*Task brief*.
Determine the number of lines in the data that include the word "manual", and write only that number.

*Records for the task*.

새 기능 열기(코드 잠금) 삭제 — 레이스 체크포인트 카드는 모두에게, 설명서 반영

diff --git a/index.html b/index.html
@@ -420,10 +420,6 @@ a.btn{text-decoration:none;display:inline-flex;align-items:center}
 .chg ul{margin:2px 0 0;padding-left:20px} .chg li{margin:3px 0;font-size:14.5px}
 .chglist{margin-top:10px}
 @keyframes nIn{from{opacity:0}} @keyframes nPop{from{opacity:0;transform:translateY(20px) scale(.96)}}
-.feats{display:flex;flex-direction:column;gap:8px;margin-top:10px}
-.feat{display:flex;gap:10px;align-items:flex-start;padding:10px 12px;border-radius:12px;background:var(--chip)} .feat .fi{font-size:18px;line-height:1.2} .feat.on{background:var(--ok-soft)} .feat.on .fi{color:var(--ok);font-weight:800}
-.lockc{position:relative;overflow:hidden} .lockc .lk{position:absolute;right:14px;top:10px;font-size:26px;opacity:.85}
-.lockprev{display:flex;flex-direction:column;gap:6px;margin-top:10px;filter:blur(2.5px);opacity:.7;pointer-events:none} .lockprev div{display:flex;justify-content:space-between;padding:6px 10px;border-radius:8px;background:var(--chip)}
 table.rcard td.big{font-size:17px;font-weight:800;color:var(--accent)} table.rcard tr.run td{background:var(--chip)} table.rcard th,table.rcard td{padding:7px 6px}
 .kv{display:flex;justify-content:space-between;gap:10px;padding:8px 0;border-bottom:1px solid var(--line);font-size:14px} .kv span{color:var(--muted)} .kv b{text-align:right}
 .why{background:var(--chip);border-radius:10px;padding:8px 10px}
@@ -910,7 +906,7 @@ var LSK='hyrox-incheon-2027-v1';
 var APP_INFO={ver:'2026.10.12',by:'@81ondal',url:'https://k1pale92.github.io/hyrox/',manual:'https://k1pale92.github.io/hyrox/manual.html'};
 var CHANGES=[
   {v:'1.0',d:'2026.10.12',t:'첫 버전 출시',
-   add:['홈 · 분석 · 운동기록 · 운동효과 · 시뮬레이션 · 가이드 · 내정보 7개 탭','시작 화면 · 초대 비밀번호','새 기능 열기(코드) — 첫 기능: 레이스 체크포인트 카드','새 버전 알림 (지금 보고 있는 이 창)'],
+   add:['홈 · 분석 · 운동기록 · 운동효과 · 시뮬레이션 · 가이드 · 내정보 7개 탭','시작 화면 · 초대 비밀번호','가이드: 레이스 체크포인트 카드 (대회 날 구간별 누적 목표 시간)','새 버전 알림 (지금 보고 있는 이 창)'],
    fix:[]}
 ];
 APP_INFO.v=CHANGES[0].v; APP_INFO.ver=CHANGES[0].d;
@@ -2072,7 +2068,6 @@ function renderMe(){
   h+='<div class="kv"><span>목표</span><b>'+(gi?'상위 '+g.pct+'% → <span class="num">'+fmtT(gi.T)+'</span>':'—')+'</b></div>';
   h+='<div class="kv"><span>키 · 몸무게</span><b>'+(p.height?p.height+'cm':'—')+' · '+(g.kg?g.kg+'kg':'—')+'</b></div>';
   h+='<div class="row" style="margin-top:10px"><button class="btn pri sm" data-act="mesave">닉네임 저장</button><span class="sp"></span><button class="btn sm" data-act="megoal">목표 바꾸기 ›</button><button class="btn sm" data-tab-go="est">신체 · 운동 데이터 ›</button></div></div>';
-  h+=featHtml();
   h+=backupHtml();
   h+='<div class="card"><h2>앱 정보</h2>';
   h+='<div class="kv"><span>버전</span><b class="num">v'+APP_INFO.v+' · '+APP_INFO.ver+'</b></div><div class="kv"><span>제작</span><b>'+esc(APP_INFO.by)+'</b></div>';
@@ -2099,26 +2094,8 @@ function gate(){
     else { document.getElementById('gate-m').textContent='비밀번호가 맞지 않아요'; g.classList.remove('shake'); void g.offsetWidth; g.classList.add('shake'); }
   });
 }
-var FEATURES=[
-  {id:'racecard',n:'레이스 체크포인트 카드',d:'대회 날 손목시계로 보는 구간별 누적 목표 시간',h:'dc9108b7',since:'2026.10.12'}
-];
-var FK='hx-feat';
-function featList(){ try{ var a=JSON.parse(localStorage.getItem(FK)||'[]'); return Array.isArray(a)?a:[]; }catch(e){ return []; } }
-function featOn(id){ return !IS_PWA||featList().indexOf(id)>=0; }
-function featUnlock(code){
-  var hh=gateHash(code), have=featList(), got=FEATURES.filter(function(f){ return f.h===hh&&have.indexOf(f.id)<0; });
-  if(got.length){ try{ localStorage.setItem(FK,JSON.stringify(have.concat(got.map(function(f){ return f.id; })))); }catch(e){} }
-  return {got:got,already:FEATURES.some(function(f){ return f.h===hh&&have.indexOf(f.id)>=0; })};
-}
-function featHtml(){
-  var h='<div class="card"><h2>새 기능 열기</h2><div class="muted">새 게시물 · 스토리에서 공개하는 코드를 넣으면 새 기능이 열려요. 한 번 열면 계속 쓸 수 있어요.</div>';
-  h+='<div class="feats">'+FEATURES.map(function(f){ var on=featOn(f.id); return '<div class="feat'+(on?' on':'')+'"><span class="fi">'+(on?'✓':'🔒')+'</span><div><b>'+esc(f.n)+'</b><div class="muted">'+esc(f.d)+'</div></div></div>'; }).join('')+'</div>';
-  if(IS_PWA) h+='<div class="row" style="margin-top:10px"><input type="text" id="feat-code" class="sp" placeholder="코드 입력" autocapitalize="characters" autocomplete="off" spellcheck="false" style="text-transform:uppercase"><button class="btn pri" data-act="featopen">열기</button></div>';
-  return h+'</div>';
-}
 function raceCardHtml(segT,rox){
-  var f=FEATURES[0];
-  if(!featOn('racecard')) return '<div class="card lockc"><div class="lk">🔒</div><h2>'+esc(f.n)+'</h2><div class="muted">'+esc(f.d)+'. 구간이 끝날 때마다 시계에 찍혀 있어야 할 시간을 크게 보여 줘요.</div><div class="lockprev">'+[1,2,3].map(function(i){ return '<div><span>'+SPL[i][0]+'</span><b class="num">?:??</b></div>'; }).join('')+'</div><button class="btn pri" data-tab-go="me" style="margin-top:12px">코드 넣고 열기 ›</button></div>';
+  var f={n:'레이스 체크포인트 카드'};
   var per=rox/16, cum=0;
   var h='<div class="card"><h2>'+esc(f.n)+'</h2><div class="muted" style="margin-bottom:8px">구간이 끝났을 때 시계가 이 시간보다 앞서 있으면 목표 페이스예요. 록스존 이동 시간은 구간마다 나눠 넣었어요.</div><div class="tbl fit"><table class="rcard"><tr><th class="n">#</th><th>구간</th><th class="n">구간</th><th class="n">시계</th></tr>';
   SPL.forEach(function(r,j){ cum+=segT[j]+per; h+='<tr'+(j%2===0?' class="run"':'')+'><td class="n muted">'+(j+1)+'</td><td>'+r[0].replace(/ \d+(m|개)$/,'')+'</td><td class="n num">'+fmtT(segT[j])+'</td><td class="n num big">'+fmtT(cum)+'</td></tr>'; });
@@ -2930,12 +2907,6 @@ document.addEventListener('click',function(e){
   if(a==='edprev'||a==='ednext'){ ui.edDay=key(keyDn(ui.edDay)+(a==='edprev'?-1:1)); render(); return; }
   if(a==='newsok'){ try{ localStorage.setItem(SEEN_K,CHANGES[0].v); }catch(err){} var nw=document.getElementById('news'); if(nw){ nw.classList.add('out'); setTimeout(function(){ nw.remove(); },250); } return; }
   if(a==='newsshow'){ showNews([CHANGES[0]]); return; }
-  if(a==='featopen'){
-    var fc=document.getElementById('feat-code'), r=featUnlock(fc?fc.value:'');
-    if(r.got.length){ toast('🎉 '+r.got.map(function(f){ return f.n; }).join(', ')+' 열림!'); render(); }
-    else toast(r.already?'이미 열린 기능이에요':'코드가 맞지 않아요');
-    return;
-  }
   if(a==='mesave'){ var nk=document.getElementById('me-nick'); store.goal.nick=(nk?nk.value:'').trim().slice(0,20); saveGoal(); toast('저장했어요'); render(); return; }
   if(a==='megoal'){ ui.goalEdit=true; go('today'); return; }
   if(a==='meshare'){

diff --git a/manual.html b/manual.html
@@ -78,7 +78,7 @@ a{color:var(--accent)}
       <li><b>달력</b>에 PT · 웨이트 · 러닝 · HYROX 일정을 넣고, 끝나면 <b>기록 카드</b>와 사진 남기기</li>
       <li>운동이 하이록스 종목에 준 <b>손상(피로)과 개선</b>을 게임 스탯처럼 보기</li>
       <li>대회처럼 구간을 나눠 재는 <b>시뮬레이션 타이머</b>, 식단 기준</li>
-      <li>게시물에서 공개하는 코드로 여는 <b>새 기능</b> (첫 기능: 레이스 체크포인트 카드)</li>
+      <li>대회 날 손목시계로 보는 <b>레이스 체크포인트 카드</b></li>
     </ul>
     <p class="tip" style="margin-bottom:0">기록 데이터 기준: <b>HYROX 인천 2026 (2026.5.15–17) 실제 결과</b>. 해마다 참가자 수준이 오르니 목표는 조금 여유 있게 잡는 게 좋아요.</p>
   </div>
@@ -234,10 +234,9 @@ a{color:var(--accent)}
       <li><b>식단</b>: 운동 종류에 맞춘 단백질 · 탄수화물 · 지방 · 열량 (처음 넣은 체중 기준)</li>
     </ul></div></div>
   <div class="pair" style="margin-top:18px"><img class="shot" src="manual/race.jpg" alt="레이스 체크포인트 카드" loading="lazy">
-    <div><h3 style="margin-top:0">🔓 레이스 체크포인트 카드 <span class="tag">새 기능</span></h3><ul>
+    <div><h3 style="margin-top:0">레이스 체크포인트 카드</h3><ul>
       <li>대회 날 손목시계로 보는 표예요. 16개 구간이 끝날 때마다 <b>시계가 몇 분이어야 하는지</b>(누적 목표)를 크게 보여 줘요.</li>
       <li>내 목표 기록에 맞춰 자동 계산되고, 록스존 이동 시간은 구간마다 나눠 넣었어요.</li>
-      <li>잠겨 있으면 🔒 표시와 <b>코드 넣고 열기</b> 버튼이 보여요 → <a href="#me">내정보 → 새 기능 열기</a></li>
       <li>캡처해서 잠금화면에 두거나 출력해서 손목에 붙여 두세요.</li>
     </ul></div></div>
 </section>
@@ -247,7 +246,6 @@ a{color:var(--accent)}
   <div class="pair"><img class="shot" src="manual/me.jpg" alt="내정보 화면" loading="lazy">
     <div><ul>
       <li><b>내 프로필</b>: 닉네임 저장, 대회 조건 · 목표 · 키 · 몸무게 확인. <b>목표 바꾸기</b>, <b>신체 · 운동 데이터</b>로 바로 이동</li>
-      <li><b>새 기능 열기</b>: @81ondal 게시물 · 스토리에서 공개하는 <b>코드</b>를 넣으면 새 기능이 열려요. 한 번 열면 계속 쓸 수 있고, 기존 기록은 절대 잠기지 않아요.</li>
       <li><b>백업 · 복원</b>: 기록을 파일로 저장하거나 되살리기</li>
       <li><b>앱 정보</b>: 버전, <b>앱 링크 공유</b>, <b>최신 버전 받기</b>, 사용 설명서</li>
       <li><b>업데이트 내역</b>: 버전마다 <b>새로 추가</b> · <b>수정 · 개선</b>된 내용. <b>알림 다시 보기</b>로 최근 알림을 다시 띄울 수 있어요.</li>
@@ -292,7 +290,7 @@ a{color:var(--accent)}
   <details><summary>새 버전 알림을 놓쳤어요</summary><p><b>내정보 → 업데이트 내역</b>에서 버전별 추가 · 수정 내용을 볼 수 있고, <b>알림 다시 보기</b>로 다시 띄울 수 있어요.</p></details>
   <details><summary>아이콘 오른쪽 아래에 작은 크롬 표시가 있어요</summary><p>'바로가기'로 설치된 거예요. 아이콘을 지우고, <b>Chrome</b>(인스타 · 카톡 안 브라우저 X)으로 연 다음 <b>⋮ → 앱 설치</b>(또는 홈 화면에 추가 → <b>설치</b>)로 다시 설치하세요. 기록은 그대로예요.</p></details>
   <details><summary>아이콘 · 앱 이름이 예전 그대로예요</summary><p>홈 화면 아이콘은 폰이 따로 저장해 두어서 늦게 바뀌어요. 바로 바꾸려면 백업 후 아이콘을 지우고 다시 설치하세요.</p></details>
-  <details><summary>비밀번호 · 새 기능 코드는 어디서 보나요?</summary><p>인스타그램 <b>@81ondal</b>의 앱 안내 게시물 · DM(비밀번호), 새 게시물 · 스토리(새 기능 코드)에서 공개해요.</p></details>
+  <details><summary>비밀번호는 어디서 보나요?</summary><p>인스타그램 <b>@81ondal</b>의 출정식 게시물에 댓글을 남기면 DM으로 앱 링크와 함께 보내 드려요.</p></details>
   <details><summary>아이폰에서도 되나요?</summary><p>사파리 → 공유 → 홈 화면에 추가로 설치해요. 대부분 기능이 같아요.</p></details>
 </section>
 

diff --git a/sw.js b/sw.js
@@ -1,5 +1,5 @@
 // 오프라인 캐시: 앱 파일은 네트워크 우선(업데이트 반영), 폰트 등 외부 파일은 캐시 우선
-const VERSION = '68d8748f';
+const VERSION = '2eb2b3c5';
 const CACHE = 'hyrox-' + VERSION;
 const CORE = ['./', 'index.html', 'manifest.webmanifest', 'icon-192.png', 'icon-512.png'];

*Task result*.
4